It’s time to set up the germination box, stratify some seeds, move some shrubs, make a rabbit fence, cut down the grasses, pokeweed and snakeroot, plant some seeds outside and do some major planning. But all of this is very hard because I’m still trying to regroup from that article by the University of Pittsburgh I read about a month ago and since no one seems to have much in the way of answers I’ve come up with some ideas of my own.

What I found very interesting about the article was the chart that seemed to suggest that most of the non native seeds commonly found in wildflower seed packets actually seem to have less potential to negatively impact remnant native plant communities than the native species (of non local ecotype). This tells me several things. First, the term native plant is frustratingly vague and second, ecological gardening is about as confusing as it gets.

Apparently, somehow, some way, my city with all its pavement, buildings and noise harbors ecologically valuable and unique native plant communities. Apparently, many cities were built in places rich in biodiversity like along rivers or bays or in swamps and many of the plants originating in these places have somehow managed to survive where hopefully they are providing food or homes to other unique or specialized species.

And somehow, some plants originating across an ocean might make better ecological companions for these remnant native communities than those originating on the same continent? Maybe it’s too much All in the Family. I don’t know. Anyhow, I’m baffled, perplexed and somewhat paralyzed.

And while all this inconclusive research is going on, I’m wondering how best to proceed with caution. I came to a conclusion in another post which really sounded good but seriously, am I really going to ask the county if I can pick seeds from the natural areas? Seeds which probably wouldn’t do all that well in my garden anyway? Seeds which probably should be left to propagate where they’re already doing ok. I can afford to buy a few plants/year at the local native plant sales but that’s about it.

And then I came across XERCES Mid-Atlantic Pollinator Mix from Ernst Conservation Seeds and I breathed a sigh of relief. It’s a mix made up for the Mid-Atlantic area with seeds originating from West Virginia to Pennsylvania. Now that’s not so local and if the highly regarded Xerces Society recommends it, it must be ok. (You can buy by the ounce from Ernst Seeds)

And I had another idea.


Annuals (usually non native) are some of the plants rated by the study as least likely to negatively impact remnant native communities. Most have been in this country since European arrival so if they haven’t become invasive yet maybe they won’t?

But my real thinking is they make great transition plants. I can buy a few local ecotype natives and surround them with annuals until the local ecotypes spread or set seed. And since annuals live only a year, hopefully I can easily manage them without lots of unnecessary soil disturbance.

Now I know annuals can be prodigious self seeders and often aggressive so that might be a management challenge but one I’m willing to test. The real goal here is that I and hopefully my ecological community will get more bang for the buck until things go about returning to some kind of harmonized state.
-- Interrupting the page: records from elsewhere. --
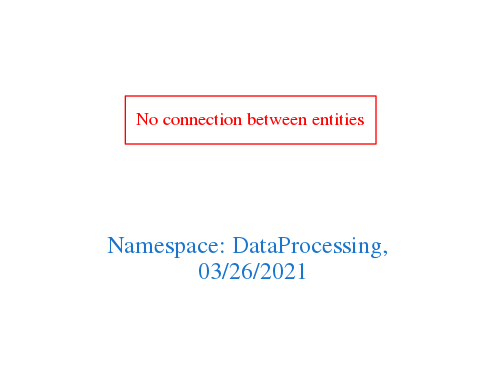
arago/OGIT keeps this Graphviz diagram as downloads/DataProcessing.png. Above is the earlier version. Its source is kept beside it as downloads/DataProcessing.dot.
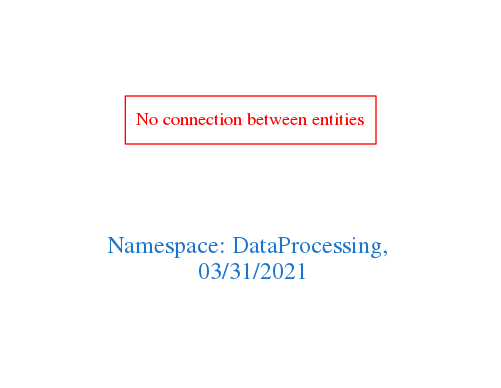
Above is the later version.

The edit, as a diff of the source:
```diff
@@ -1,7 +1,7 @@
 digraph OGIT_ontology {
  graph [ rankdir= LR,pad=1
 fontsize = 18,
-fontcolor= dodgerblue3,label = "\n\n\nNamespace: DataProcessing, \n 03/26/2021"];
+fontcolor= dodgerblue3,label = "\n\n\nNamespace: DataProcessing, \n 03/31/2021"];
 node[shape=polygon];
 edge [  color="gray81"];
 
```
Because after all, what I’m dealing with here is an unbalance of sorts.

So I sifted through the Southern Exposure Seed Exchange catalog for annuals that could be direct seeded and cross referenced each one with the Invasive Plant Atlas’s list of invasive herbs/forbs and Cornell University’s list of flowers and the chart from the study by the University of Pittsburgh to lessen the possibility of choosing annuals that might be invasive or potentially harmful for remnant native plant communities in my area. And I made a spreedsheet.

And so the dance begins. A complex mix of forces both random and ordered, each influencing the others in some way. Hopefully with knowledge, thought, observation and care, I’ll be a graceful dancer among them.

*All these charts along with the study can be found on my new page called Reference.